“Both builders and buyers alike are now able to reevaluate the state of the market to determine what’s next for the industry.”
There has been a steady decline that got us back to the pre-pandemic normal sales. In fact, according to an article by Bloomberg, new home sales fell by 30% since January and there’s been a decline in building permits by 15% from January and June as some builders had to postpone builds because of the spike in cost of materials. However, Bloomberg shares data that indicates there will be some supply-chain problems and some inventory constraints well into next year as both buyers and builders adjust to the current environment.
In this month’s column by MetroIngelligence Chief Economist Patrick Duffy, he shares his insight into what he is calling a “softening market.” Although the market is always difficult to predict, Duffy explains that there continues to be high demand for safe and comfortable housing. He also illustrates that while the market is readjusting, we should expect there to be rising inflation costs that are directly correlated to the unique housing market from this past year.
“In order to balance economic growth against these rising prices, it has also indicated an unraveling of its asset purchases likely to start by the end of 2021, with inflation-fighting interest rate hikes targeted for the middle of next year,” says Duffy.
He explains that inflation prices are not strictly assigned to the housing market but “these higher costs are fueling inflation, especially for gasoline, household furnishings, food and shelter.“
Inflation on the Rise
The National Association of Homebuilders, NAHB, reported that because the Federal Reserve has been aiding the housing market for the entirety of the pandemic and including the 2020 recession and supplied $40 billion a month of mortgage-backed security (MBS) purchases, interest rates have been at a historical low. According to a statement by the Federal Reserve, that may change.
“…the economy has made progress toward these goals. If progress continues broadly as expected, the Committee judges that a moderation in the pace of asset purchases may soon be warranted.”
The NAHB expects this potential decrease could begin in December and may end with a zero level of MBS purchases by mid- to late-2022.
New Design Trends
The pandemic has changed or at least shifted many of the ways that we work and do life. That sudden shift then altered how we use our homes. Many crafty homebuilders, architects and designers have noticed those trends and started to accommodate those specific modifications.
According to Realtor.com, the three most popular trends the industry has seen in the last year here to stay are; “the zoom room, clean and cozy design and the backyard premium.”
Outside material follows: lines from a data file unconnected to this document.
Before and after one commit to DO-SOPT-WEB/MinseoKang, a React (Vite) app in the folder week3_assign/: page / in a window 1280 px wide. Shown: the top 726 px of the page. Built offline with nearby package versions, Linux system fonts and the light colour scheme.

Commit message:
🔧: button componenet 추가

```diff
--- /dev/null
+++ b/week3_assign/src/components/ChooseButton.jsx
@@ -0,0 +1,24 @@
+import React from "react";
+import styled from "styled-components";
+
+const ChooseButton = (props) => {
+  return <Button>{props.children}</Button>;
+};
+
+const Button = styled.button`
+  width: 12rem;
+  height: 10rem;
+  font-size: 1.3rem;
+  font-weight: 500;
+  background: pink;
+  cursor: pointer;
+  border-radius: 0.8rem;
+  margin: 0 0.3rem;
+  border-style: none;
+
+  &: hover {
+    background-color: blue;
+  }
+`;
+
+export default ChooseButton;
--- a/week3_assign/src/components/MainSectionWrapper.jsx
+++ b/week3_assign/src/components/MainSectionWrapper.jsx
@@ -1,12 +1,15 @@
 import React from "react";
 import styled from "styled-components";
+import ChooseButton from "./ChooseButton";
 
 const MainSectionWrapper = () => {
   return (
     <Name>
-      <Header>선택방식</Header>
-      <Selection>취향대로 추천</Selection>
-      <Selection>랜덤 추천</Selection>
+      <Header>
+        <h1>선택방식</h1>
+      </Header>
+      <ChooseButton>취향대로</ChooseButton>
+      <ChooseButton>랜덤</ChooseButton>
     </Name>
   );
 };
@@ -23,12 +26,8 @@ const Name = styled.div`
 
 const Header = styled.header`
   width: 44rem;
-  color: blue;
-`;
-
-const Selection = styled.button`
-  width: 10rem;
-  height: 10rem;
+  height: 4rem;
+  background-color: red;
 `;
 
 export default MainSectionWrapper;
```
For many lucky professionals, the work-from-home model has been a positive replacement for the potentially noisy offices they’ve gotten used to. Now that the office is just steps away, extra bedrooms or home offices are starting to look and feel different. Many workers have decided to spruce up their home offices or create a new workspace entirely for a more professional looking background during zoom calls.
Because the home is also now the workplace, clean and comfy design is becoming the standard. Covid-19 has made us more aware of dirt and clutter, which is why homeowners have started to move towards clean and simple decor.
The creation of new, cozy spaces doesn’t stop inside the home, it also extends to the backyard. At the beginning of the pandemic when we were stuck inside our homes, many found solace outside. Homebuilders have now taken note and started creating more spacious outdoor spaces to accommodate buyers’ needs.
As we finish out this year, homebuyers and homebuilders have quickly adapted to the unexpected and ever changing market and are now ready to reevaluate trends to determine what’s waiting for them next.
Aurielle Weiss is the editorial assistant of Builder and Developer Magazine. She can be reached at firstname.lastname@example.org.